● WHAT THE TASK ASKS
Every entry needs to be written out again exactly, with its pictures removed.

[Records from a data collection]
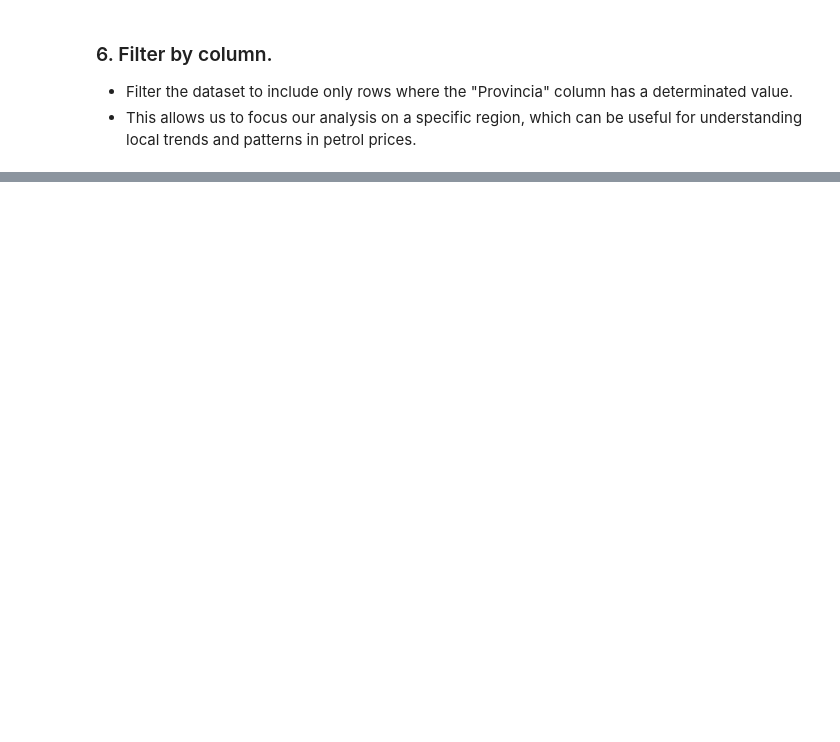
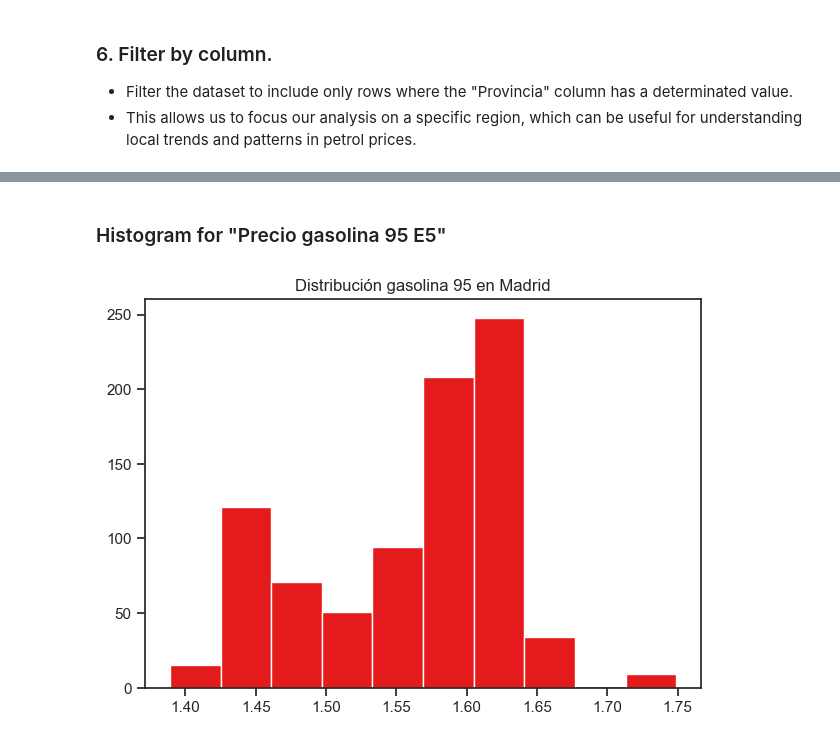
Before and after one commit to rubiwan/PyDataProject, a Jupyter notebook: petrolStationsApp.ipynb, the cells around one changed output, grey strips where cells are left out. Drawn from its saved outputs; the diff is of its cells as text; code cells hidden in the pictures; blank space fills up the shorter version.

```diff
--- a/petrolStationsApp.ipynb
+++ b/petrolStationsApp.ipynb
@@ -110,0 +126,2 @@ df_madrid.shape
+# %%
+df_precios = df_madrid[['Precio gasolina 95 E5', 'Precio gasóleo A']].copy()
@@ -110,0 +134,3 @@ df_madrid.shape
+# %%
+df_precios['Precio gasolina 95 E5'] = df_precios['Precio gasolina 95 E5'].str.replace(',', '.')
+df_precios['Precio gasóleo A'] = df_precios['Precio gasóleo A'].str.replace(',', '.')
@@ -110,0 +141,3 @@ df_madrid.shape
+# %%
+df_precios['Precio gasolina 95 E5'] = df_precios['Precio gasolina 95 E5'].astype(float)
+df_precios['Precio gasóleo A'] = df_precios['Precio gasóleo A'].astype(float)
@@ -110,0 +164,12 @@ df_madrid.shape
+# %% [markdown]
+### Histogram for "Precio gasolina 95 E5"
+# %%
+import matplotlib
+matplotlib.use('module://matplotlib_inline.backend_inline')
+import matplotlib.pyplot as plt
+
+plt.hist(df_precios['Precio gasolina 95 E5'])
+plt.title("Distribución gasolina 95 en Madrid")
+plt.show()
+# %% [output]
+[figure, added]
```
Also changed, not shown: parts of 34 cells of this notebook.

● FINISHED TASK
Before and after one commit to rubiwan/PyDataProject, a Jupyter notebook: petrolStationsApp.ipynb, the cells around one changed output, grey strips where cells are left out. Drawn from its saved outputs; the diff is of its cells as text; code cells hidden in the pictures; blank space fills up the shorter version.

```diff
--- a/petrolStationsApp.ipynb
+++ b/petrolStationsApp.ipynb
@@ -110,0 +126,2 @@ df_madrid.shape
+# %%
+df_precios = df_madrid[['Precio gasolina 95 E5', 'Precio gasóleo A']].copy()
@@ -110,0 +134,3 @@ df_madrid.shape
+# %%
+df_precios['Precio gasolina 95 E5'] = df_precios['Precio gasolina 95 E5'].str.replace(',', '.')
+df_precios['Precio gasóleo A'] = df_precios['Precio gasóleo A'].str.replace(',', '.')
@@ -110,0 +141,3 @@ df_madrid.shape
+# %%
+df_precios['Precio gasolina 95 E5'] = df_precios['Precio gasolina 95 E5'].astype(float)
+df_precios['Precio gasóleo A'] = df_precios['Precio gasóleo A'].astype(float)
@@ -110,0 +164,12 @@ df_madrid.shape
+# %% [markdown]
+### Histogram for "Precio gasolina 95 E5"
+# %%
+import matplotlib
+matplotlib.use('module://matplotlib_inline.backend_inline')
+import matplotlib.pyplot as plt
+
+plt.hist(df_precios['Precio gasolina 95 E5'])
+plt.title("Distribución gasolina 95 en Madrid")
+plt.show()
+# %% [output]
+[figure, added]
```
Also changed, not shown: parts of 34 cells of this notebook.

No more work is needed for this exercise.